- HOW TO COMPLETE THIS TASK -
Across all the records, filter for lines with the word "shown" and copy them.

- DATA TO PROCESS -
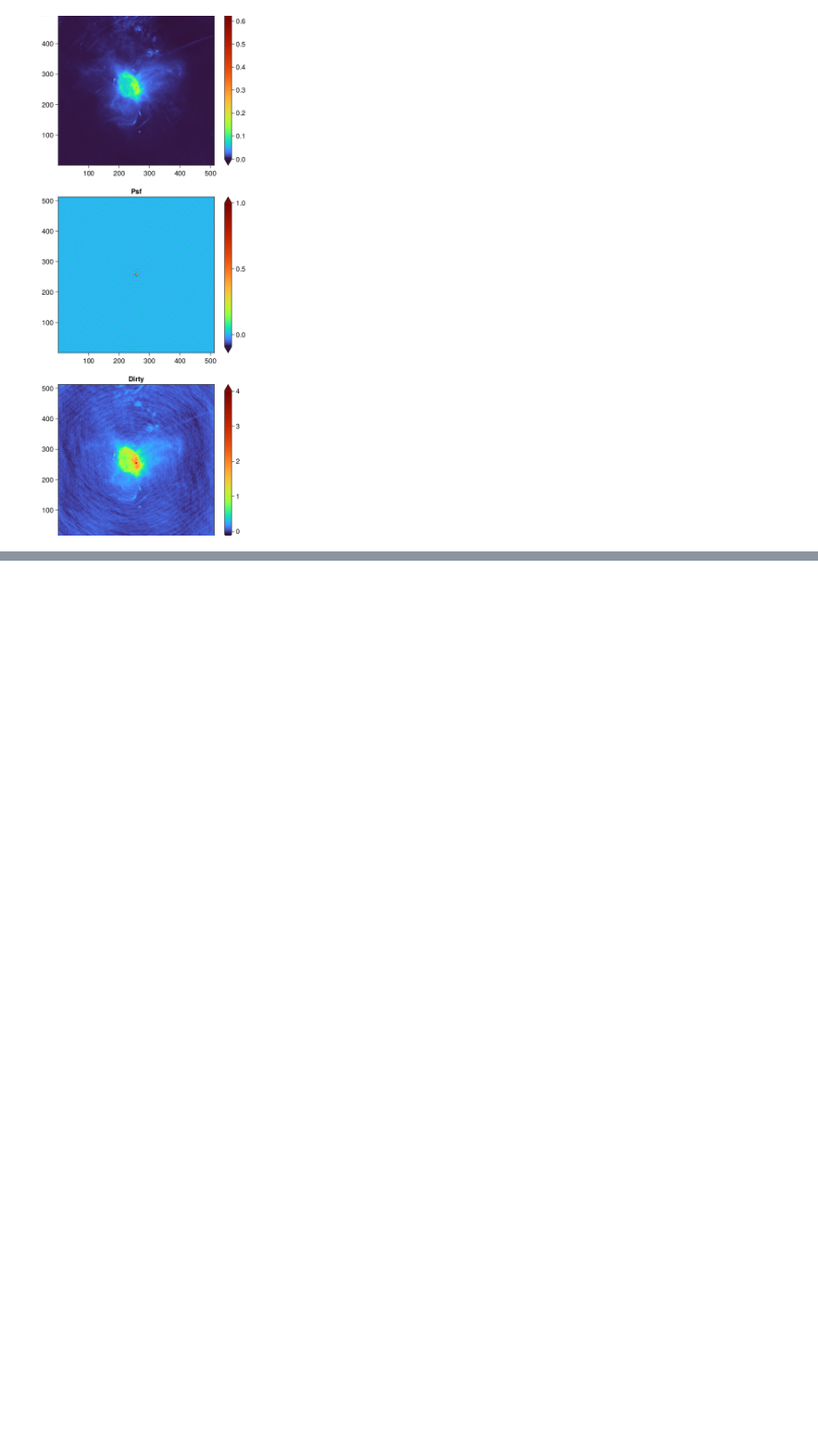
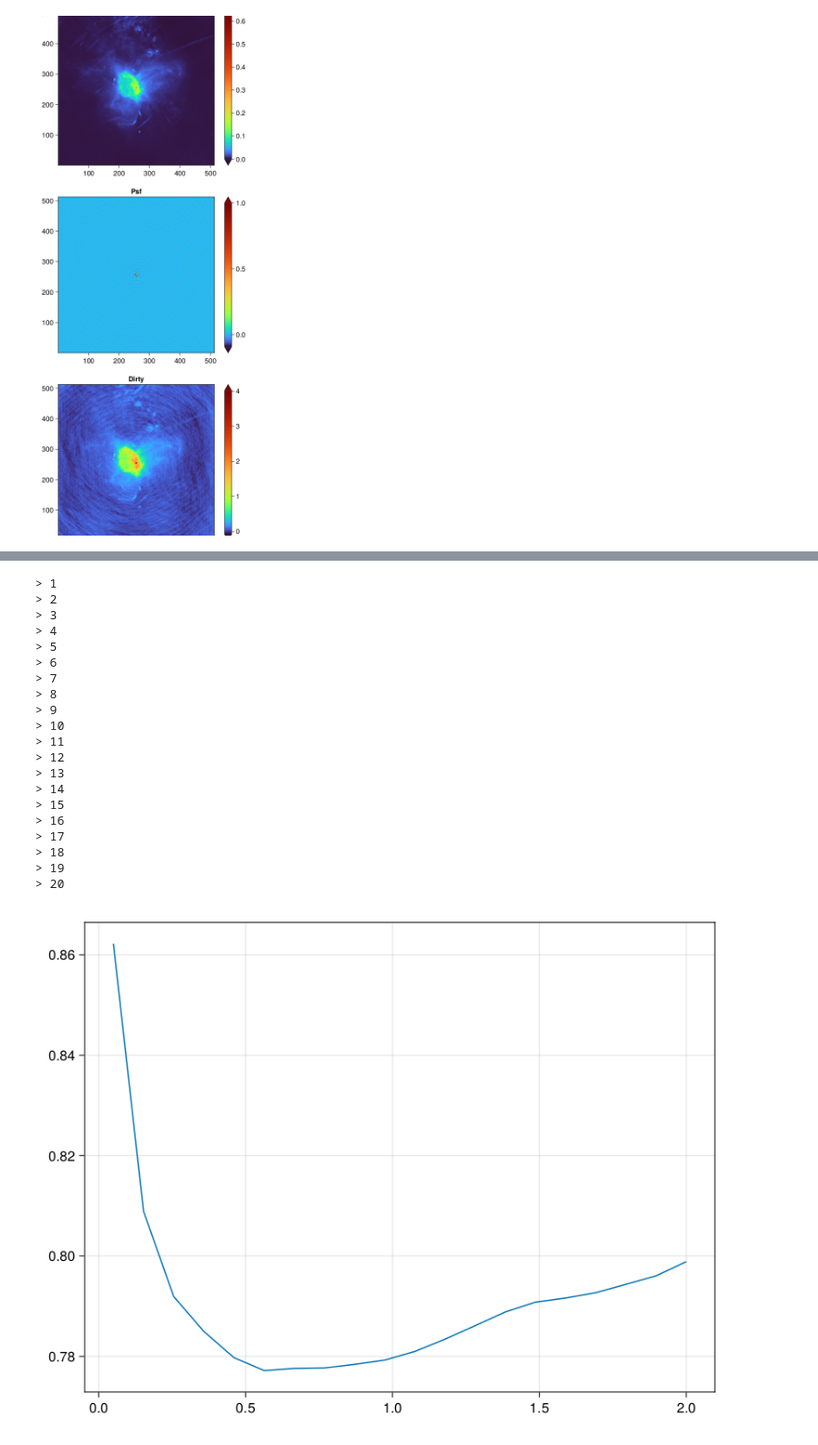
Before and after one commit to andferrari/DeconvMultiStep.jl, a Jupyter notebook: notebooks/Tuning.ipynb, the cells around one changed output, grey strips where cells are left out. Shown at 93% size. Saved outputs shown, nothing was run; the diff lists cells and outputs as text; code cells hidden in the pictures; blank space fills up the shorter version.

```diff
--- a/notebooks/Tuning.ipynb
+++ b/notebooks/Tuning.ipynb
@@ -50,11 +50,31 @@ fig = plot_deconv(dirty, sky, i_e, mse, titles)
 # %%
 η = compute_step(psf)
 λ_pl = LinRange(5e-2, 2.0, 20)
 mse = similar(λ_pl)
 for (k, λ) in enumerate(λ_pl)
     println("> $k")
-    i_e = fista(psf, dirty, λ, 200; η = η)
+    i_e = fista(psf, dirty, λ, 100; η = η)
     mse[k] = norm((sky - i_e))
 end
-
-lines(λ_pl, mse)
+# %% [output]
+> 1
+> 2
+> 3
+> 4
+> 5
+> 6
+> 7
+> 8
+> 9
+> 10
+> 11
+> 12
+> 13
+> 14
+> 15
+> 16
+> 17
+> 18
+> 19
+> 20
+[figure, added]
```
Also changed, not shown: parts of 3 cells of this notebook, 2 other files.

- RESPONSE AREA -
Before and after one commit to andferrari/DeconvMultiStep.jl, a Jupyter notebook: notebooks/Tuning.ipynb, the cells around one changed output, grey strips where cells are left out. Shown at 93% size. Saved outputs shown, nothing was run; the diff lists cells and outputs as text; code cells hidden in the pictures; blank space fills up the shorter version.
Also changed, not shown: parts of 3 cells of this notebook, 2 other files.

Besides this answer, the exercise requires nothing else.